Exercise:
If a line in the listing below contains "components", return that line.

Entries provided:
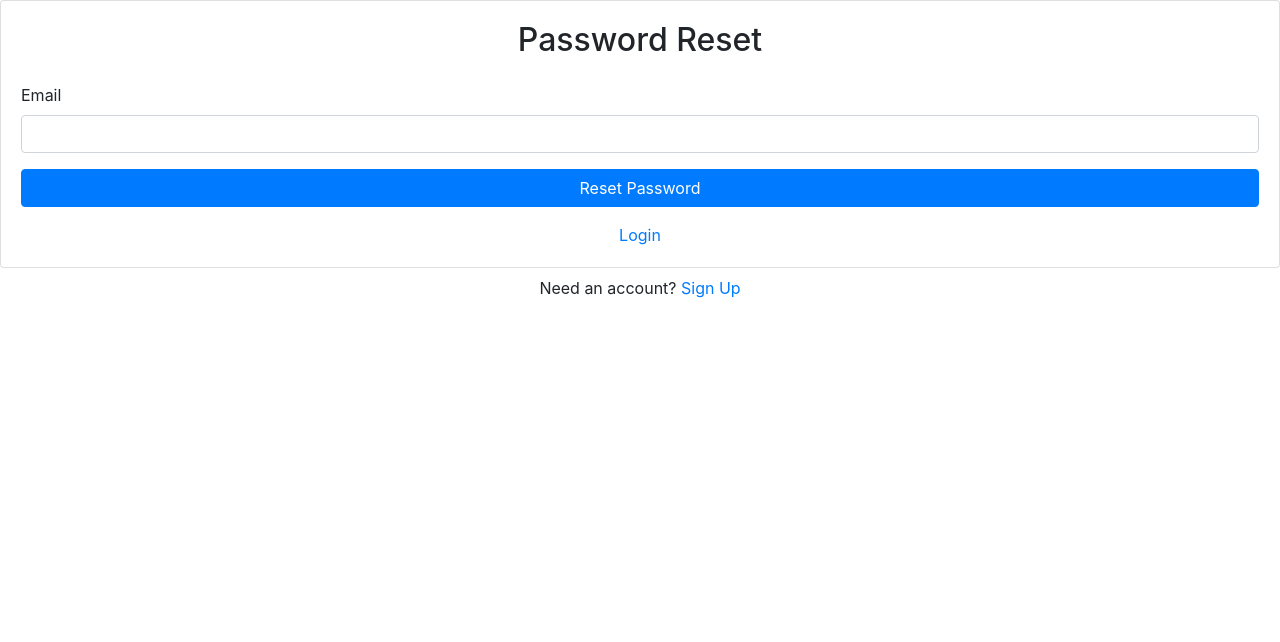
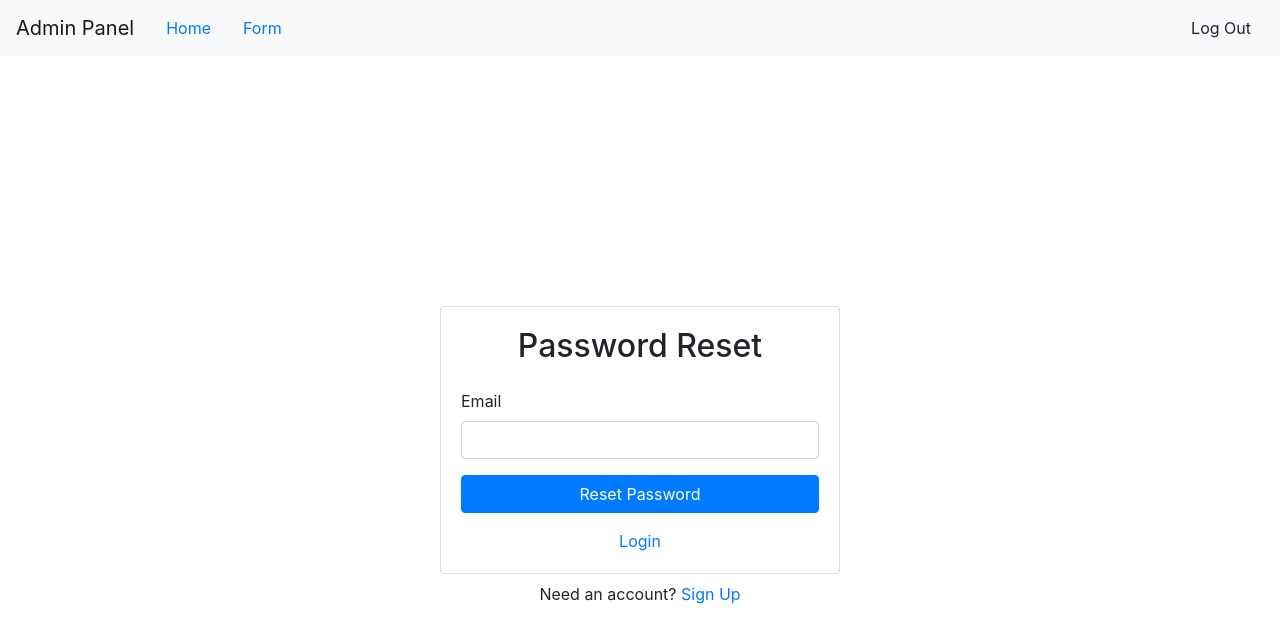
Before and after one commit to shanfar786/react-login, a React (Create React App) app: page /forgot-password in a window 1280 px wide. Shown: the top 642 px of the page. Built offline with nearby package versions, Linux system fonts and the light colour scheme; no server answers.

Commit message:
new changes

```diff
--- a/src/components/App.js
+++ b/src/components/App.js
@@ -16,7 +16,6 @@ import Formdetails from "./Formdetails"
 function App() {
   return (
 
-
         <Router>
           <AuthProvider>
             <Switch>
@@ -31,7 +30,6 @@ function App() {
             </Switch>
           </AuthProvider>
         </Router>
-
   )
 }
 
--- a/src/components/Dashboard.js
+++ b/src/components/Dashboard.js
@@ -23,15 +23,15 @@ export default function Dashboard() {
           <Link to="/formdetails" variant="light">
             Profile Form
           </Link><br />
-          <Link to="/updateprofile" variant="light">
+          <Link to="/update-profile" variant="light">
           Update profile
           </Link><br />
-          <Link to="/Forgotpassword" variant="light">
+          <Link to="/Forgot-password" variant="light">
            Forgot password
           </Link><br />
-          <Link to="/update-profile" variant="light">
+          {/* <Link to="/update-profile" variant="light">
             Update Profile
-          </Link><br />
+          </Link><br /> */}
           <Link to="/AdminPanel" variant="light">
           AdminPanel
           </Link>
--- a/src/components/ForgotPassword.js
+++ b/src/components/ForgotPassword.js
@@ -2,6 +2,9 @@ import React, { useRef, useState } from "react"
 import { Form, Button, Card, Alert } from "react-bootstrap"
 import { useAuth } from "../contexts/AuthContext"
 import { Link } from "react-router-dom"
+import Header from "./Header"
+
+import { Container } from "react-bootstrap"
 
 export default function ForgotPassword() {
   const emailRef = useRef()
@@ -28,6 +31,12 @@ export default function ForgotPassword() {
 
   return (
     <>
+    <Header />
+    <Container
+      className="d-flex align-items-center justify-content-center"
+      style={{ minHeight: "100vh" }}
+    >
+      <div className="w-100" style={{ maxWidth: "400px" }}>
       <Card>
         <Card.Body>
           <h2 className="text-center mb-4">Password Reset</h2>
@@ -49,7 +58,11 @@ export default function ForgotPassword() {
       </Card>
       <div className="w-100 text-center mt-2">
         Need an account? <Link to="/signup">Sign Up</Link>
+
       </div>
-    </>
+      </div>
+      </Container>
+      </>
+
   )
 }
--- a/src/components/Header.js
+++ b/src/components/Header.js
@@ -25,7 +25,7 @@ export default function Header() {
             <Navbar.Brand href="#home">
               Admin Panel
             </Navbar.Brand>
-           <Nav.Link href="#action1">Home</Nav.Link>
+           <Nav.Link href="/">Home</Nav.Link>
       <Nav.Link href="/Formdetails">Form</Nav.Link>
       {/* {error && <Alert variant="danger">{error}</Alert>} */}
       <Nav className="ml-auto">
--- a/src/components/Login.js
+++ b/src/components/Login.js
@@ -3,6 +3,7 @@ import { Form, Button, Card, Alert } from "react-bootstrap"
 import { useAuth } from "../contexts/AuthContext"
 import { Link, useHistory } from "react-router-dom"
 import { Container } from "react-bootstrap"
+import firebase from 'firebase';
 
 export default function Login() {
   const emailRef = useRef()
@@ -23,12 +24,12 @@ export default function Login() {
     } catch {
       setError("Failed to log in")
     }
-
+    this.state = {user: firebase.auth().currentUser};
     setLoading(false)
   }
-
+  // if (this.state.user){
   return (
-
+    <>
     <Container
       className="d-flex align-items-center justify-content-center"
       style={{ minHeight: "100vh" }}
@@ -61,6 +62,17 @@ export default function Login() {
       </div>
       </div>
       </Container>
+      </>
+  );
+  }
 
-  )
-}
+// else{
+//   return (
+//     <>
+//     <Container
+//       className="d-flex align-items-center justify-content-center"
+//       style={{ minHeight: "100vh" }}
+//     >
+//       </Container>
+//       </>
+//       )
--- a/src/components/UpdateProfile.js
+++ b/src/components/UpdateProfile.js
@@ -3,6 +3,7 @@ import { Form, Button, Card, Alert } from "react-bootstrap"
 import { useAuth } from "../contexts/AuthContext"
 import { Link, useHistory } from "react-router-dom"
 import Header from "./Header"
+import { Container } from "react-bootstrap"
 
 
 export default function UpdateProfile() {
@@ -46,6 +47,12 @@ export default function UpdateProfile() {
   return (
     <>
     <Header />
+     <Container
+      className="d-flex align-items-center justify-content-center"
+      style={{ minHeight: "100vh" }}
+    >
+      <div className="w-100" style={{ maxWidth: "400px" }}>
+
       <Card>
         <Card.Body>
           <h2 className="text-center mb-4">Update Profile</h2>
@@ -85,6 +92,8 @@ export default function UpdateProfile() {
       <div className="w-100 text-center mt-2">
         <Link to="/">Cancel</Link>
       </div>
-    </>
+      </div>
+      </Container>
+      </>
   )
 }
--- a/src/firebase.js
+++ b/src/firebase.js
@@ -1,6 +1,7 @@
 
 import "firebase/auth"
-import firebase from "firebase";
+import firebase from 'firebase';
+// import firebase from "firebase";
 
 const firebaseApp = firebase.initializeApp({
   apiKey: process.env.REACT_APP_FIREBASE_API_KEY,
```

Written response:
--- a/src/components/App.js
+++ b/src/components/App.js
--- a/src/components/Dashboard.js
+++ b/src/components/Dashboard.js
--- a/src/components/ForgotPassword.js
+++ b/src/components/ForgotPassword.js
--- a/src/components/Header.js
+++ b/src/components/Header.js
--- a/src/components/Login.js
+++ b/src/components/Login.js
--- a/src/components/UpdateProfile.js
+++ b/src/components/UpdateProfile.js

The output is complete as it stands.